Overall Equipment Effectiveness is a fundamental pillar for large manufacturing companies seeking to maintain market competitiveness. The 10 approaches unveiled above provide a solid framework for improving overall production performance. By combining these strategies with regular OEE monitoring and using relevant KPIs, organizations can achieve significant gains in efficiency and profitability.

Like any improvement, OEE is an ongoing effort that requires the entire organization's commitment, from top management to frontline employees, and the establishment of a culture focused on operational excellence.

In an increasingly competitive manufacturing environment, manufacturers who invest in improving their OEE benefit from better resource utilization, lower production costs, increased customer satisfaction, and a stronger market position.

The relentless pursuit of OEE improvement is, therefore, not just another objective but a necessity if we are to remain at the forefront of the manufacturing industry and meet current and future challenges.

FAQ on improving OEE and performance

What is the importance of preventive maintenance in improving OEE?


How can the Industrial Internet of Things (IIoT) improve OEE?


How does automated data collection and reporting benefit OEE monitoring?


What is the significance of monitoring and analyzing performance using the Pareto analysis?


How can the elimination of the Six Big Losses improve OEE?


Are you ready to improve your OEE processes and boost performance?

The experts at Proaction International can provide you with the support and solutions you need to optimize your tools and processes and boost your company's productivity.

Adeline de Oliveira

Adeline de Oliveira
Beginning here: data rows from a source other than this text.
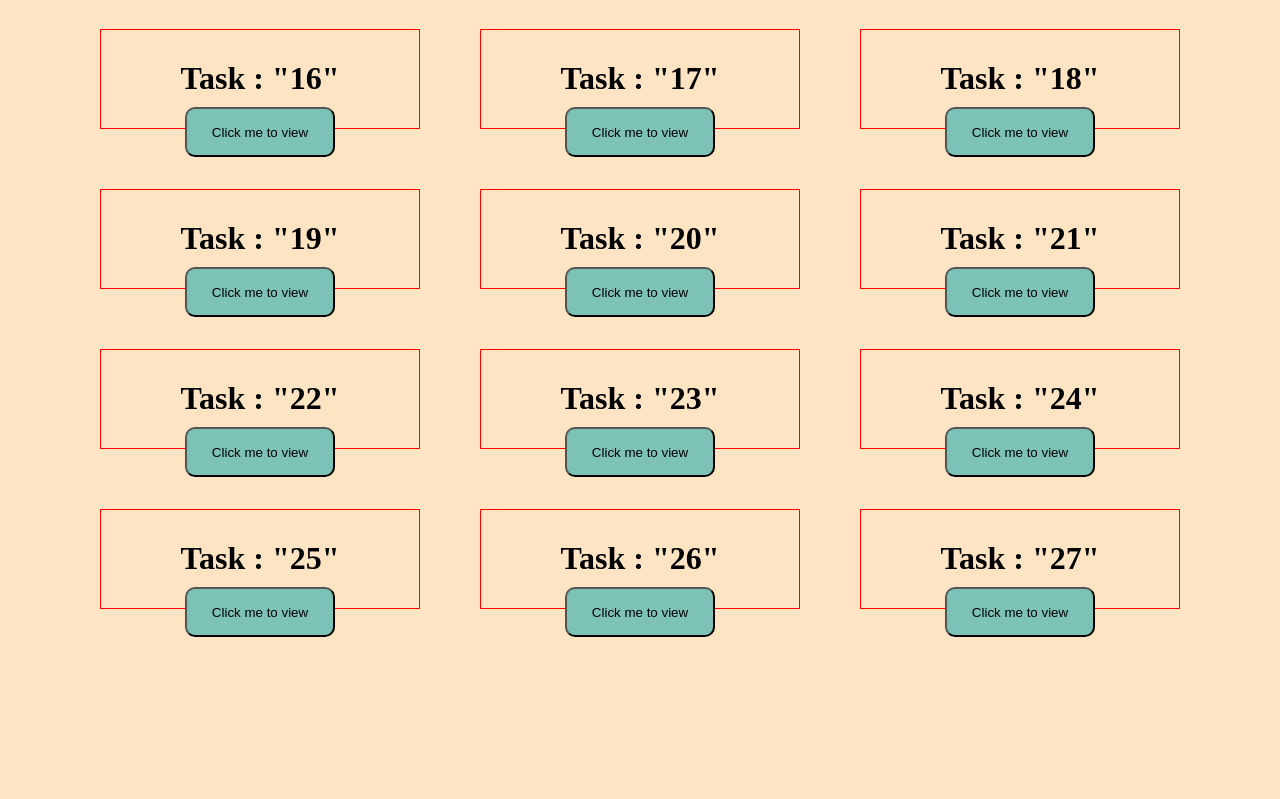
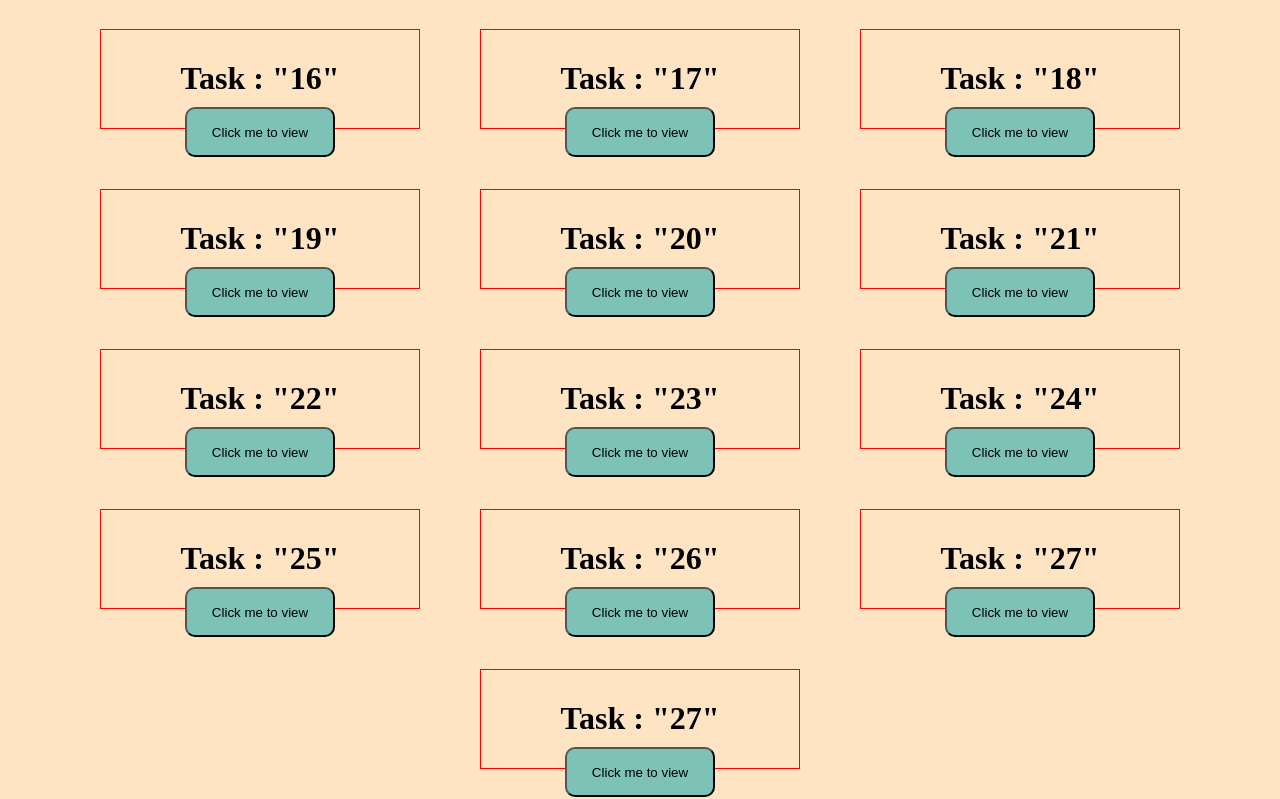
Before and after one commit to abdulshakoor313/assignments, a plain HTML site: page index.html in a window 1280 px wide. Shown: the part 888-1687 px from the top of the page. Before the commit the page ends 1527 px from the top, so only its background shows below. Drawn offline with Linux system fonts and the light colour scheme.

```diff
--- a/index.html
+++ b/index.html
@@ -70,6 +70,7 @@
                 <div class="col-4"><h1>Task : "25"</h1><a href="jqueryfile.html"><button>Click me to view</button></a></div>
                 <div class="col-4"><h1>Task : "26"</h1><a href=""><button>Click me to view</button></a></div>
                 <div class="col-4"><h1>Task : "27"</h1><a href=""><button>Click me to view</button></a></div>
+                <div class="col-4"><h1>Task : "27"</h1><a href=""><button>Click me to view</button></a></div>
             </div>
 
         </div>
```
Writer and editorial manager for about 15 years, Adeline de Oliveira is passionate about human behavior and communication dynamics. At Proaction International, she covers topics ranging from Industry 5.0 to operational excellence, with a focus on leadership development. This expertise enables her to offer insights and advice on employee engagement and continuous improvement of managerial skills.